** Opening Input records block **
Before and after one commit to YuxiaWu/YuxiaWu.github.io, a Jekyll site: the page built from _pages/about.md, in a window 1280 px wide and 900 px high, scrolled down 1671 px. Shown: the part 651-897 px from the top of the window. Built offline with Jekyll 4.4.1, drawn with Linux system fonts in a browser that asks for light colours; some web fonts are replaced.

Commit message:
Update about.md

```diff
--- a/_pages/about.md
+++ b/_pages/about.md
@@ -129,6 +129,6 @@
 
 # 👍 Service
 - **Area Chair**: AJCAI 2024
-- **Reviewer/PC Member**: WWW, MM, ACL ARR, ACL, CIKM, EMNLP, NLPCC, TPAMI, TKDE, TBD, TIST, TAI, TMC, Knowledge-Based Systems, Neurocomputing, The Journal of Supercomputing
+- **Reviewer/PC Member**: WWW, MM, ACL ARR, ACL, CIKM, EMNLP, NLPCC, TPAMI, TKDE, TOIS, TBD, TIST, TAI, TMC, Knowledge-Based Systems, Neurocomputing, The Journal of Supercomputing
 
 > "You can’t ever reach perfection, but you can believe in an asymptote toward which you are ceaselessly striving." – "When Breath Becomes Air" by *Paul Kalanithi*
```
** Closing Input records block **
Work order
Each line that holds the string "TPAMI" is to be copied from the entries above.

Worked solution
-- **Reviewer/PC Member**: WWW, MM, ACL ARR, ACL, CIKM, EMNLP, NLPCC, TPAMI, TKDE, TBD, TIST, TAI, TMC, Knowledge-Based Systems, Neurocomputing, The Journal of Supercomputing
+- **Reviewer/PC Member**: WWW, MM, ACL ARR, ACL, CIKM, EMNLP, NLPCC, TPAMI, TKDE, TOIS, TBD, TIST, TAI, TMC, Knowledge-Based Systems, Neurocomputing, The Journal of Supercomputing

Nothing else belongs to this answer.